California Institute of Technology

Primary Section: 25, Plant Biology
Secondary Section: 26, Genetics
Membership Type:
Member (elected 1995)


Elliot Meyerowitz is the George Beadle Professor of Biology, and a Howard Hughes Medical Investigator at the California Institute of Technology, where he has been on the faculty since 1980. Prior to joining the Caltech faculty he obtained an undergraduate degree in Biology from Columbia University, and graduate degrees in Biology from Yale University, following which he was a postdoctoral fellow at the Stanford University School of Medicine. From 2000 to 2010 he was Chair of the Caltech Division of Biology. In 2011 and 2012, while on leave from Caltech, he served as the Inaugural Director of the Sainsbury Laboratory at the University of Cambridge, and as Professor of Plant Morphodynamics at Cambridge.  

Research Interests

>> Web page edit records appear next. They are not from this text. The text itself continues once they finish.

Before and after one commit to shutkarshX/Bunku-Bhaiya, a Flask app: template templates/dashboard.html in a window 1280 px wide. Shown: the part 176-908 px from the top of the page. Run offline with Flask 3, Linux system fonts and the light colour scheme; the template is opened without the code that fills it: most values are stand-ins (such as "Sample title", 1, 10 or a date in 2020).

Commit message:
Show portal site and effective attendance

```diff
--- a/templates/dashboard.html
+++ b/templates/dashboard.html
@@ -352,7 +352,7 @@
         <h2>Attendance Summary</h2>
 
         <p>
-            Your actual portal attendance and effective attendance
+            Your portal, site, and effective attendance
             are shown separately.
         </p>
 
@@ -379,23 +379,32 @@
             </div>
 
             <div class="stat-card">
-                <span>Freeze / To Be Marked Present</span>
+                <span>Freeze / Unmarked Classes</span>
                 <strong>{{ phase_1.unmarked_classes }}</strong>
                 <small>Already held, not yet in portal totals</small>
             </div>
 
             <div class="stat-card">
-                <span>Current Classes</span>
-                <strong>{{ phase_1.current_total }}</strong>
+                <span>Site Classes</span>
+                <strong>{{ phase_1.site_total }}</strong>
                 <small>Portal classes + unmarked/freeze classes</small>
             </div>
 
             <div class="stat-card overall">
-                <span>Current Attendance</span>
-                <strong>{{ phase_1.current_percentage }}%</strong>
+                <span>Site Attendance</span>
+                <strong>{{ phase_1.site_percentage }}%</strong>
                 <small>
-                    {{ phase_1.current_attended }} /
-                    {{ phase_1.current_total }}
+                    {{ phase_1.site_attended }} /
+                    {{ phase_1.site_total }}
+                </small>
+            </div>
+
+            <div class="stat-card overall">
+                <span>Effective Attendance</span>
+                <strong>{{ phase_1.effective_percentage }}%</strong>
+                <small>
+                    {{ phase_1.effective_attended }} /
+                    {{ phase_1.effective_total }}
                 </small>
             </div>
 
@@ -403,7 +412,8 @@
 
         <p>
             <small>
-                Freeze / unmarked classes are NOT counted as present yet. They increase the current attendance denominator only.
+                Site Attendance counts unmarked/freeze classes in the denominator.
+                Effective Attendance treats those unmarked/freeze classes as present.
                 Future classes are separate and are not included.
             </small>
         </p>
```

The Meyerowitz laboratory studies the development of Arabidopsis thaliana, a widely used plant model system that his laboratory and others popularized beginning in the early 1980s. After establishing molecular cloning for this plant, they identified and cloned numerous flower development genes, leading to the "ABC Model" of floral organ specification. They also cloned the receptors for the plant hormone ethylene, the first cloned plant hormone receptors, and identified the plant peptide hormone signaling system. Current studies concentrate on the role of mechanical signaling in plant development, and on the interactions between the peptide signaling system and hormone action in plant stem cells at the shoot apex. Throughout this work, the Meyerowitz laboratory and a group of international collaborators has developed what they term "Computational Morphodynamics," a combined experimental and computational approach to generation and testing of explicit hypotheses for plant development. This approach has led to the understanding of the mechanism by which plants create phyllotactic and other previously mysterious developmental patterns, as well as to the recognition of novel mechanisms for developmental pattern formation.

Powered by Blackbaud
nonprofit software